reproduce results that Dr. Ho had described in a paper being prepared for publication. The paper,
which Dr. Ho and others submitted for publication anyway, aimed to show the mechanism by
which the human immune system overcomes tuberculosis, pointing to novel treatment strategies.

But when Dr. Caminha checked old lab data books, two of his former colleagues said, he
discovered that streptomycin, an antibiotic used against TB, had been added to the culture
medium in the experiments. They said that after Dr. Caminha confronted Dr. Ho, he was cut
from the project.

When this account was related to Dr. Caminha in Rio de Janeiro yesterday, he said: "I can't talk
to you. I can't confirm or deny anything about this investigation."

Sadhana Chitale, a postdoctoral fellow who was a co-author of the paper, said she had worked on
a different aspect of the research and could not comment on the streptomycin. She went on to
say, "I was told there was an oversight, that it was added by mistake."

She said, "I tried to keep myself distant" from the conflicts in the lab end added: "I have a job to
keep. I do whatever is assigned to me."

By fall 1997, a third controversy had erupted in the lab, this one over the $1.5 million Federal
research grant that Dr. Ho had won in 1996 to study an unusual molecule known as LPG, which
other scientists have shown is used by the parasitic disease leishmaniasis to thwart the body's
defenses.

In his grant application, Dr. Ho said that in test-tube experiments he had found an interesting
property of LPG: it reduced the level of H.I.V., while not inhibiting the proliferation of healthy
cells. At least two researchers in the lab, Magda Carvalho and Ana Teresa Nogueira Dumans,
built LPG experiments based on this crucial claim.

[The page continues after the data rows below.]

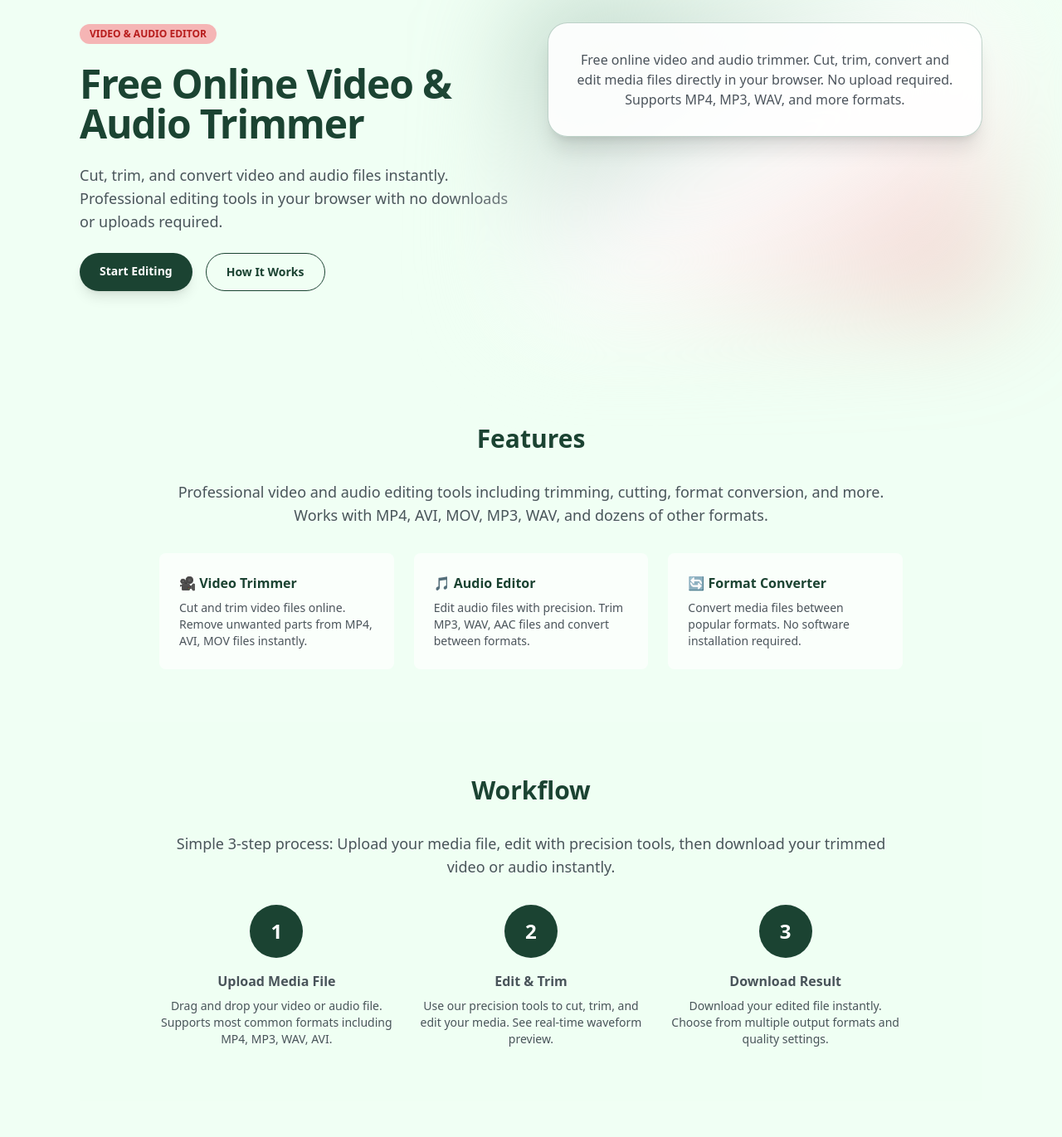
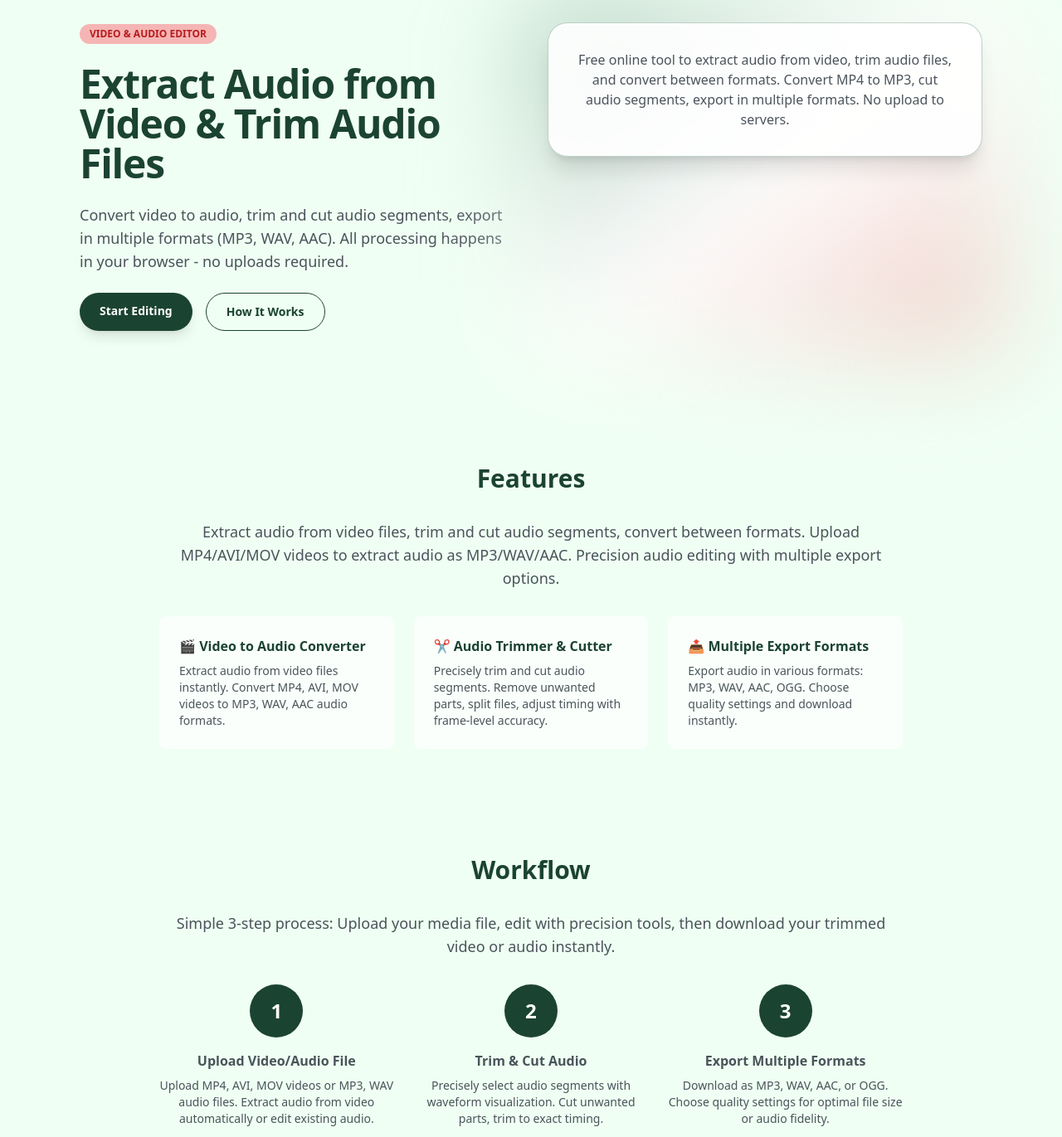
Before and after one commit to 23whx/audio-trimmer-converter, an Astro site: page / in a window 1280 px wide. Shown: the part 149-1520 px from the top of the page at 83% size. Built offline with nearby package versions, Linux system fonts and the light colour scheme; Astro itself is replaced by a stand-in of ours.

Commit message:
feat: enhance SEO to highlight core features
馃幆 Core Features Highlighted in SEO:
鉁?Video to Audio Conversion (MP4 to MP3, extract audio from video)
鉁?Audio Trimming & Cutting (precise segment selection)
鉁?Multiple Export Formats (MP3, WAV, AAC, OGG with quality options)

馃摑 SEO Updates:
- Page title: 'Free Video to Audio Converter & Trimmer'
- Hero: 'Extract Audio from Video & Trim Audio Files'
- Features: Video鈫扐udio, Audio Trimming, Multiple Exports
- Keywords: video to audio converter, extract audio, MP4 to MP3
- Workflow: Upload video鈫扵rim audio鈫扙xport formats

馃攳 This improves discoverability for users searching for:
- Video to audio conversion
- Audio extraction from video files
- Audio trimming and cutting tools
- Multi-format audio export options

```diff
--- a/src/components/seo/SEOHead.astro
+++ b/src/components/seo/SEOHead.astro
@@ -10,8 +10,8 @@ export interface Props {
 
 const { title, description, keywords, ogImage, canonical, lang = 'en' } = Astro.props;
 
-// 默认关键词 - 针对视频和音频编辑优化
-const defaultKeywords = "video trimmer, audio editor, online video cutter, free media converter, trim video online, cut audio, video editor browser, MP4 trimmer, audio converter, media editing tool";
+// 默认关键词 - 针对视频转音频、音频剪切、多格式导出优化
+const defaultKeywords = "video to audio converter, extract audio from video, MP4 to MP3, audio trimmer, cut audio online, trim audio file, audio editor, export MP3 WAV AAC, video audio extraction, online audio converter";
 
 const finalKeywords = keywords ? `${keywords}, ${defaultKeywords}` : defaultKeywords;
 const siteUrl = Astro.site || 'https://audio-trimmer-converter.vercel.app';
--- a/src/lib/i18n/translations.ts
+++ b/src/lib/i18n/translations.ts
@@ -3,8 +3,8 @@ export const translations = {
     // 应用信息 - SEO优化
     appName: "MediaTrim",
     title: "Video & Audio Editor - Free Online Trimmer",
-    pageTitle: "Free Online Video & Audio Trimmer | Cut, Convert & Edit Media Files",
-    description: "Free online video and audio trimmer. Cut, trim, convert and edit media files directly in your browser. No upload required. Supports MP4, MP3, WAV, and more formats.",
+    pageTitle: "Free Video to Audio Converter & Trimmer | Extract Audio from Video, Cut & Edit",
+    description: "Free online tool to extract audio from video, trim audio files, and convert between formats. Convert MP4 to MP3, cut audio segments, export in multiple formats. No upload to servers.",
 
     // 导航
     navFeatures: "Features",
@@ -14,8 +14,8 @@ export const translations = {
     openEditor: "Open Editor",
 
     // 首页内容 - SEO优化
-    heroHeading: "Free Online Video & Audio Trimmer",
-    heroSubheading: "Cut, trim, and convert video and audio files instantly. Professional editing tools in your browser with no downloads or uploads required.",
+    heroHeading: "Extract Audio from Video & Trim Audio Files",
+    heroSubheading: "Convert video to audio, trim and cut audio segments, export in multiple formats (MP3, WAV, AAC). All processing happens in your browser - no uploads required.",
     heroGetStarted: "Start Editing",
     heroLearnMore: "How It Works",
     tagline: "Video & Audio Editor",
@@ -105,7 +105,7 @@ export const translations = {
 
     // 首页内容 - SEO优化
     freeWhileBeta: "100% Free - No Registration Required",
-    featuresContent: "Professional video and audio editing tools including trimming, cutting, format conversion, and more. Works with MP4, AVI, MOV, MP3, WAV, and dozens of other formats.",
+    featuresContent: "Extract audio from video files, trim and cut audio segments, convert between formats. Upload MP4/AVI/MOV videos to extract audio as MP3/WAV/AAC. Precision audio editing with multiple export options.",
     workflowContent: "Simple 3-step process: Upload your media file, edit with precision tools, then download your trimmed video or audio instantly."
   },
   zh: {
--- a/src/pages/index.astro
+++ b/src/pages/index.astro
@@ -66,16 +66,16 @@ const t = (key: keyof typeof translations[SupportedLocale]) =>
       <!-- Feature Grid for SEO -->
       <div class="grid md:grid-cols-3 gap-6 text-left">
         <div class="bg-primary/70 p-6 rounded-lg">
-          <h3 class="font-semibold text-success-dark mb-2">🎥 Video Trimmer</h3>
-          <p class="text-sm">Cut and trim video files online. Remove unwanted parts from MP4, AVI, MOV files instantly.</p>
+          <h3 class="font-semibold text-success-dark mb-2">🎬 Video to Audio Converter</h3>
+          <p class="text-sm">Extract audio from video files instantly. Convert MP4, AVI, MOV videos to MP3, WAV, AAC audio formats.</p>
         </div>
         <div class="bg-primary/70 p-6 rounded-lg">
-          <h3 class="font-semibold text-success-dark mb-2">🎵 Audio Editor</h3>
-          <p class="text-sm">Edit audio files with precision. Trim MP3, WAV, AAC files and convert between formats.</p>
+          <h3 class="font-semibold text-success-dark mb-2">✂️ Audio Trimmer & Cutter</h3>
+          <p class="text-sm">Precisely trim and cut audio segments. Remove unwanted parts, split files, adjust timing with frame-level accuracy.</p>
         </div>
         <div class="bg-primary/70 p-6 rounded-lg">
-          <h3 class="font-semibold text-success-dark mb-2">🔄 Format Converter</h3>
-          <p class="text-sm">Convert media files between popular formats. No software installation required.</p>
+          <h3 class="font-semibold text-success-dark mb-2">📤 Multiple Export Formats</h3>
+          <p class="text-sm">Export audio in various formats: MP3, WAV, AAC, OGG. Choose quality settings and download instantly.</p>
         </div>
       </div>
     </div>
@@ -90,18 +90,18 @@ const t = (key: keyof typeof translations[SupportedLocale]) =>
             <div class="grid md:grid-cols-3 gap-6">
               <div class="text-center">
                 <div class="w-16 h-16 bg-success-dark text-primary rounded-full flex items-center justify-center text-2xl font-bold mx-auto mb-4">1</div>
-          <h3 class="font-semibold mb-2">Upload Media File</h3>
-          <p class="text-sm">Drag and drop your video or audio file. Supports most common formats including MP4, MP3, WAV, AVI.</p>
+                <h3 class="font-semibold mb-2">Upload Video/Audio File</h3>
+                <p class="text-sm">Upload MP4, AVI, MOV videos or MP3, WAV audio files. Extract audio from video automatically or edit existing audio.</p>
               </div>
               <div class="text-center">
                 <div class="w-16 h-16 bg-success-dark text-primary rounded-full flex items-center justify-center text-2xl font-bold mx-auto mb-4">2</div>
-          <h3 class="font-semibold mb-2">Edit & Trim</h3>
-          <p class="text-sm">Use our precision tools to cut, trim, and edit your media. See real-time waveform preview.</p>
+                <h3 class="font-semibold mb-2">Trim & Cut Audio</h3>
+                <p class="text-sm">Precisely select audio segments with waveform visualization. Cut unwanted parts, trim to exact timing.</p>
               </div>
               <div class="text-center">
                 <div class="w-16 h-16 bg-success-dark text-primary rounded-full flex items-center justify-center text-2xl font-bold mx-auto mb-4">3</div>
-          <h3 class="font-semibold mb-2">Download Result</h3>
-          <p class="text-sm">Download your edited file instantly. Choose from multiple output formats and quality settings.</p>
+                <h3 class="font-semibold mb-2">Export Multiple Formats</h3>
+                <p class="text-sm">Download as MP3, WAV, AAC, or OGG. Choose quality settings for optimal file size or audio fidelity.</p>
               </div>
             </div>
     </div>
```
Lines whose indentation alone changed are shown as unchanged.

But lab members said that when Ms. Dumans gathered the lab's past studies on LPG, she
discovered test results in February 1995 demonstrating that contrary to Dr. Ho's 1996 grant
application, LPG did inhibit cell proliferation.

Dr. Ho's longtime lab technician, Howard Doo, confirmed in a telephone interview that he had
performed LPG tests in 1994 and 1995 that showed the molecule blocked cell growth, and had
turned over all his results to Dr. Ho. Two other researchers said that when Ms. Dumans
confronted Dr. Ho about this, he denied seeing his technician's data before writing the grant.

Mr. Doo, who worked in the lab for six years and left this spring, said he could not remember the
events well and was unaware of any misconduct. He added, "I'm a friend of Dr. Ho." Ms.
Dumans did not return calls, and Dr. Carvalho declined to comment.

The disappearance of the plasmids in December 1997 distressed the lab again, researchers said.
Sabotage and theft were possible explanations discussed in the aftermath, Mr. Doo said. Ms.
Chitale called the disappearance "scary."

Dr. Ho took the unusual step of placing a lock on the lab freezer, retained the key himself and
doled out material for experiments bit by bit.

According to an account confirmed by three researchers, one day in May Ms. Dumans and Mr.
Caminha were left without access to the supplies in the freezer they needed to keep lab
experiments from ruin. After trying to reach Dr. Ho at home, they opened the freezer by
unscrewing the hinges. Both were reprimanded by Dr. Ho over the incident, two researchers said,
and left soon afterward.

Dr. Ho then tried to defuse criticism at a session for his lab's researchers. Two people who
attended said Dr. Ho tried to demonstrate his motivation as a researcher by showing slides of
dying children in a Cambodian refugee camp in Thailand where he had worked as medical
coordinator early in his career.

But the session did not quell complaints. In late June, as the allegations filtered out, Dr. Warren
D. Johnson, chief of the Division of International Medicine and Infectious Diseases and Dr. Ho's
supervisor, was asked to look into the controversy, said Paul F. Macielak, a Cornell spokesman.
Dr. Johnson, who is principal investigator in the same 10-year AIDS study on which Dr. Ho is
working, declined to comment. But others said that after a brief review, Dr. Johnson assembled
the lab members and told them there was no problem.

Six weeks later, after a researcher pressed the issue with university officials, the present inquiry
began.